As with Monterey County Gives, the minimum donation is $5, and donors tend to spread their resources around. “Last year, someone gave $5 to every group,” Howard recalls.

Screen shot of Santa Cruz Gives website
Live Like Coco attracted the most donors
in this year’s Santa Cruz Gives campaign.

Other similarities between the two giving platforms include how easy they are to use, and how much information is supplied about the nonprofits and their good works. Howard, who composes the profile pages, says she tries to keep them succinct. “They have a mission and a project,” she says. “I want them to all sound so compelling and yet not put too much information in, because people are impatient and they’re trying to read a lot of them.”

Both Monterey County Gives and Santa Cruz Gives offer donors a wide range of potential beneficiaries. “We try to cover the county geographically; we try to choose small, medium and large nonprofit organizations; we try to cover a diverse set of needs,” Howard explains. “And then we try to have some emerging nonprofits.”

This year, two small, fairly new groups attracted the biggest number of donors. At the top, with 203 donors, was the Live Like Coco Foundation, which gives away books to students at 17 public schools in the area; in second place,with 172 donors, was the Amah Mutsun Land Trust, which provides Indigenous leadership in conservation.

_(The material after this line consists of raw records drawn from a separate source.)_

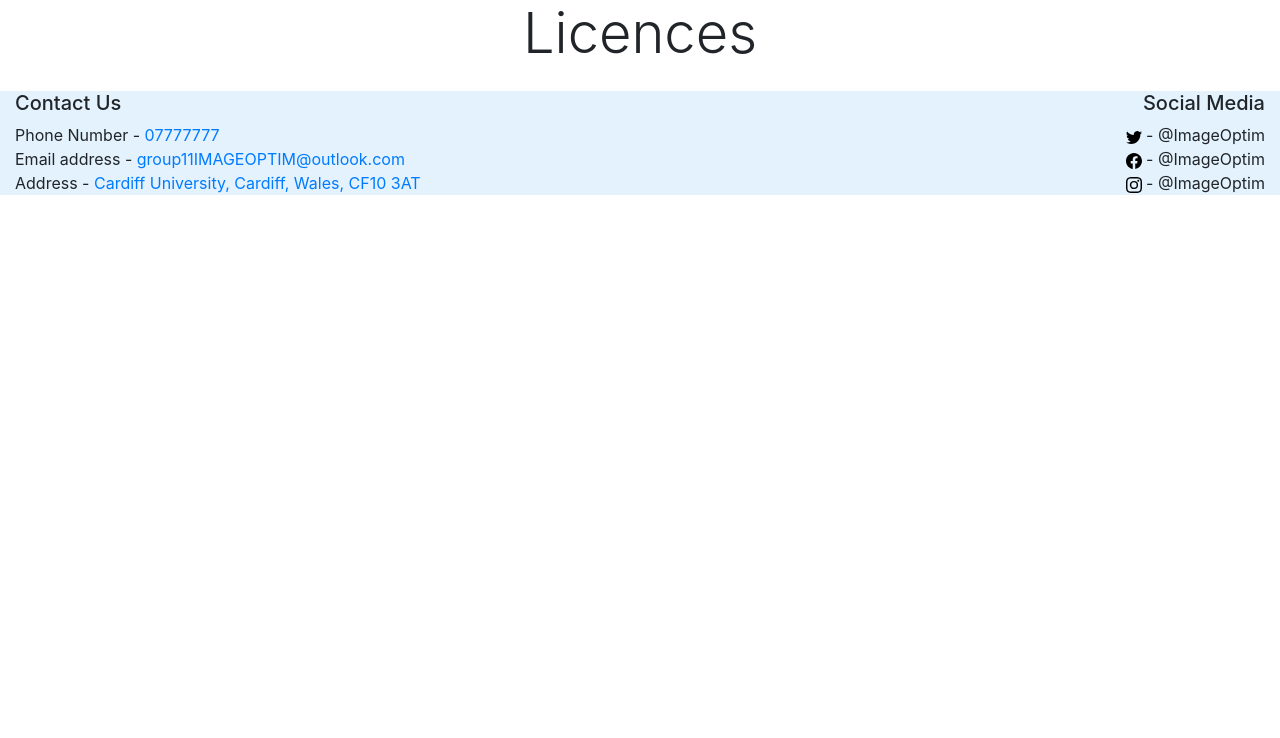
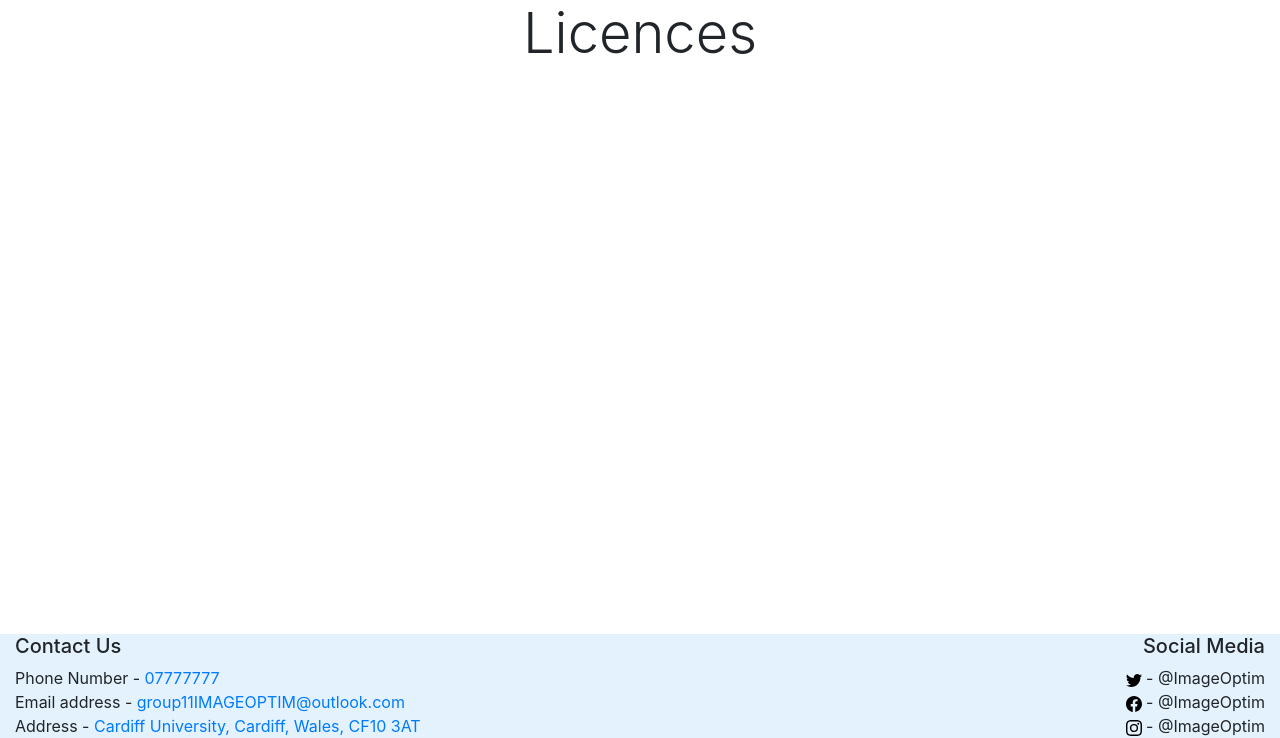
Before and after one commit to milosvujovic/imageoptim_project, a Flask app: page / in a window 1280 px wide. Shown: the part 62-800 px from the top of the page. Run offline with Flask 2, Linux system fonts and the light colour scheme; some libraries are stand-ins or nearby versions.

Commit message:
Created sticky footer

```diff
--- /dev/null
+++ b/static/css/style.css
@@ -0,0 +1,6 @@
+.footer {
+  position: fixed;
+  left: 0;
+  bottom: 0;
+  width: 100%;
+}
--- a/templates/admin_template.html
+++ b/templates/admin_template.html
@@ -6,6 +6,7 @@
     <meta name="viewport" content="width=device-width, initial-scale=1">
     <link href="/static/css/bootstrap.min.css" rel="stylesheet">
     <link rel="stylesheet" href="https://maxcdn.bootstrapcdn.com/bootstrap/4.5.2/css/bootstrap.min.css">
+    <link href="/static/css/style.css" rel="stylesheet">
     <script src="https://code.jquery.com/jquery-3.5.1.slim.min.js" integrity="sha384-DfXdz2htPH0lsSSs5nCTpuj/zy4C+OGpamoFVy38MVBnE+IbbVYUew+OrCXaRkfj" crossorigin="anonymous"></script>
     <script src="https://cdn.jsdelivr.net/npm/bootstrap@4.5.3/dist/js/bootstrap.bundle.min.js" integrity="sha384-ho+j7jyWK8fNQe+A12Hb8AhRq26LrZ/JpcUGGOn+Y7RsweNrtN/tE3MoK7ZeZDyx" crossorigin="anonymous"></script>
     <script src="/static/js/functions.js"></script>
@@ -37,7 +38,7 @@
       {% block MainContents %}
       {% endblock %}
     </main>
-    <footer class="container-fluid" style="background-color: #e3f2fd;">
+    <footer class="container-fluid footer" style="background-color: #e3f2fd;">
       <div class="row">
         <div class="col-sm-8">
           <div class="row-sm"><h5>Contact Us</h5></div>
--- a/templates/customer_template.html
+++ b/templates/customer_template.html
@@ -6,6 +6,7 @@
     <meta name="viewport" content="width=device-width, initial-scale=1">
     <link href="/static/css/bootstrap.min.css" rel="stylesheet">
     <link rel="stylesheet" href="https://maxcdn.bootstrapcdn.com/bootstrap/4.5.2/css/bootstrap.min.css">
+    <link href="/static/css/style.css" rel="stylesheet">
     <script src="https://code.jquery.com/jquery-3.5.1.slim.min.js" integrity="sha384-DfXdz2htPH0lsSSs5nCTpuj/zy4C+OGpamoFVy38MVBnE+IbbVYUew+OrCXaRkfj" crossorigin="anonymous"></script>
     <script src="https://cdn.jsdelivr.net/npm/bootstrap@4.5.3/dist/js/bootstrap.bundle.min.js" integrity="sha384-ho+j7jyWK8fNQe+A12Hb8AhRq26LrZ/JpcUGGOn+Y7RsweNrtN/tE3MoK7ZeZDyx" crossorigin="anonymous"></script>
     <script src="/static/js/functions.js"></script>
@@ -35,7 +36,7 @@
       {% block MainContents %}
       {% endblock %}
     </main>
-    <footer class="container-fluid" style="background-color: #e3f2fd;">
+    <footer class="container-fluid footer" style="background-color: #e3f2fd;">
       <div class="row">
         <div class="col-sm-8">
           <div class="row-sm"><h5>Contact Us</h5></div>
--- a/templates/user_template.html
+++ b/templates/user_template.html
@@ -6,6 +6,7 @@
     <meta name="viewport" content="width=device-width, initial-scale=1">
     <link href="/static/css/bootstrap.min.css" rel="stylesheet">
     <link rel="stylesheet" href="https://maxcdn.bootstrapcdn.com/bootstrap/4.5.2/css/bootstrap.min.css">
+    <link href="/static/css/style.css" rel="stylesheet">
     <script src="https://code.jquery.com/jquery-3.5.1.slim.min.js" integrity="sha384-DfXdz2htPH0lsSSs5nCTpuj/zy4C+OGpamoFVy38MVBnE+IbbVYUew+OrCXaRkfj" crossorigin="anonymous"></script>
     <script src="https://cdn.jsdelivr.net/npm/bootstrap@4.5.3/dist/js/bootstrap.bundle.min.js" integrity="sha384-ho+j7jyWK8fNQe+A12Hb8AhRq26LrZ/JpcUGGOn+Y7RsweNrtN/tE3MoK7ZeZDyx" crossorigin="anonymous"></script>
     <script src="/static/js/functions.js"></script>
@@ -37,7 +38,7 @@
       {% block MainContents %}
       {% endblock %}
     </main>
-    <footer class="container-fluid" style="background-color: #e3f2fd;">
+    <footer class="container-fluid footer" style="background-color: #e3f2fd;">
       <div class="row">
         <div class="col-sm-8">
           <div class="row-sm"><h5>Contact Us</h5></div>
```
Also changed, not shown: 1 other file.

“Neither of these have big staffs, and that’s why they’re impressive. They show what can be done with Santa Cruz Gives. We tell people ‘we expect you to work it,’” Howard says. “I like to say that the platform of Santa Cruz Gives is like a wave, and the nonprofit has to surf it.”

Just as important as the total money raised and the number of donors is the age of those who give. “The nonprofits are telling us there are a high number of new donors. That’s such a big deal, just like getting new customers,” Howard says. “The lifeblood of a nonprofit is new donors, and they’re hard to get. And because this platform is modern and easy, they’re attracting younger donors. And those donors turn into volunteers.

Howard believes that the importance of volunteer work is overlooked. “The public knows the business landscape. They know government does all these things—it’s always in the news.” But they don’t always understand the importance of volunteerism. “This would be a dystopia if we didn’t have all these nonprofits,” she says. Without groups like Save Our Shores and the SPCA, she adds, only partly joking, “I think we’d have more cigarette butts on the beach than sand. There’d be dogs and cats running everywhere!”

It’s Okay to Give Now

Though the donation period is over and the websites are no longer collecting donations, both remain visible so would-be donors and volunteers can learn more about all the groups and ponder where to expend their time and money.

And it’s also not too early for nonprofit groups in both counties to begin planning their “Big Ideas” for 2024 and to get ready to apply to the programs in the summer. For more information, check the FAQ pages for both Monterey County Gives and Santa Cruz Gives.

Support California Local

$10 • $25 • $50 • Our Impact

Long form articles which explain how something works, or provide context or background information about a current issue or topic.

This article is tagged with:
Join Us Today!